American painter and visionary artist Charles Burchfield (1893-1967) is best known for his passionate watercolors of nature scenes and townscapes. Between the years 1908 and 1911, when Burchfield was still a teenager, he created nearly 500 botanical sketches that show the wide variety of wildflowers and plants he found in the forests and fields around his childhood home. Using books from the local library, Burchfield identified and catalogued these plants, along with the location at which he found them. These sketches from Burchfield’s young life provide some of the earliest evidence of his artistic ambitions and are a testament to his life-long fascination with the natural world. This exhibition features Burchfield masterworks paired with his early botanical sketches.
Also included are objects from the Marchand Wildflower Collection at the Buffalo Museum of Science. Paul Marchand (1904-96), whose father trained as a sculptor with Auguste Rodin in Paris, created the Hall of Plant Life in 1936 with his brother George. Marchand is well known throughout the world for his meticulous craftsmanship.

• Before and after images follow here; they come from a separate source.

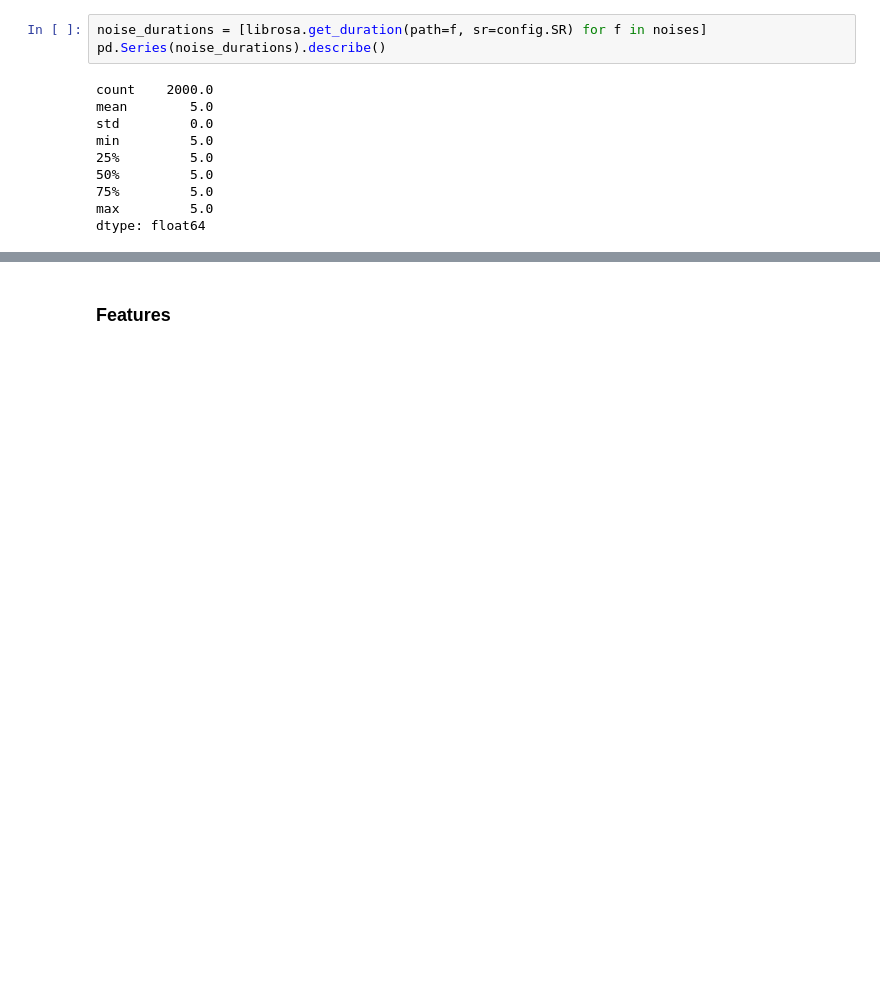
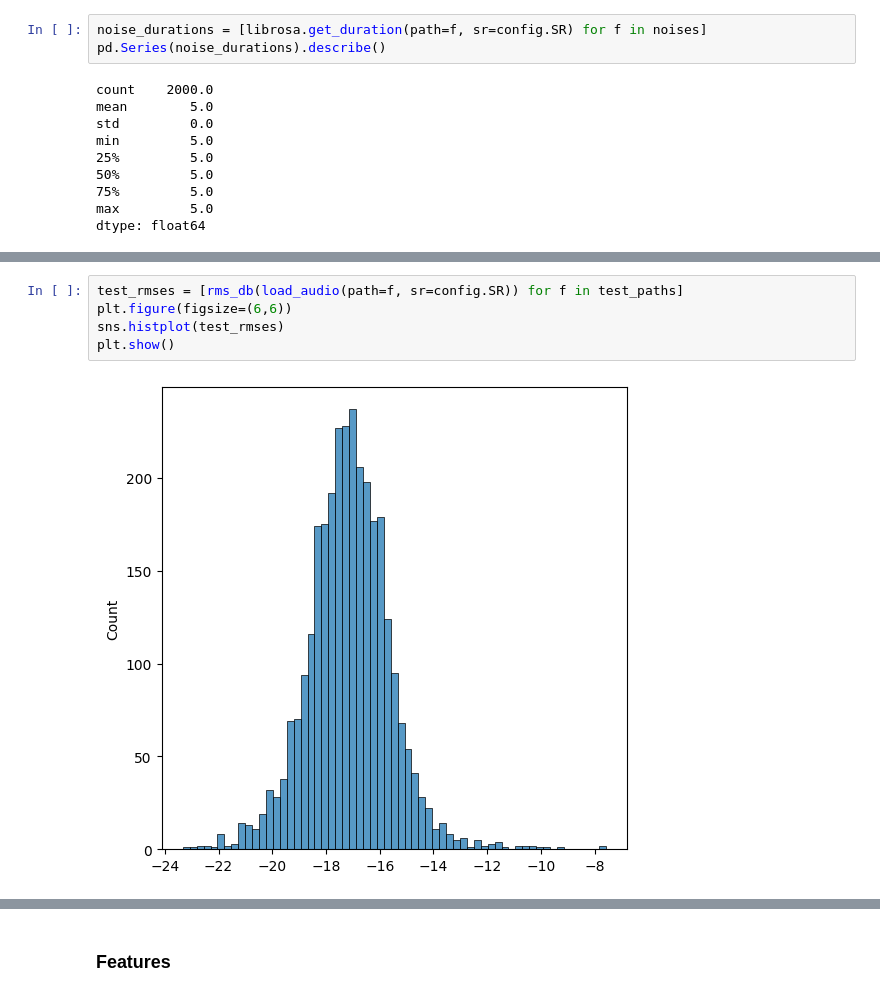
Before and after one commit to 24f2008014/dl-genai-project-26-t1, a Jupyter notebook: notebooks/eda.ipynb, the cells around one changed output, grey strips where cells are left out. Drawn from its saved outputs; the diff is of its cells as text; blank space fills up the shorter version.

```diff
--- a/notebooks/eda.ipynb
+++ b/notebooks/eda.ipynb
@@ -187,0 +187,7 @@ dtype: float64
+# %%
+test_rmses = [rms_db(load_audio(path=f, sr=config.SR)) for f in test_paths]
+plt.figure(figsize=(6,6))
+sns.histplot(test_rmses)
+plt.show()
+# %% [output]
+[figure, added]
```
Also changed, not shown: parts of 34 cells of this notebook.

He created scientifically accurate and visually stunning casts of flowers and mushrooms as well as dioramas for the museum throughout his career.
Organized by the Burchfield Penney Art Center at Buffalo State College, Buffalo, NY
Sponsored by Group One Sotheby’s International Realty
IMAGE: Charles E. Burchfield (1893-1967), Wind-Blown Asters, 1951, 30″ x 40″, watercolor on paper, Collection of Burchfield Penney Art Center at Buffalo State College, Buffalo, NY, Gift of Dr. Edna M. Lindemann, 1968.
HEADER IMAGE: Charles E. Burchfield (1893-1967), Violet (detail), ca. 1911, watercolor and pencil on paper, 9” x 7”, Charles E. Burchfield Foundation Archives, Gift of the Charles E. Burchfield Foundation.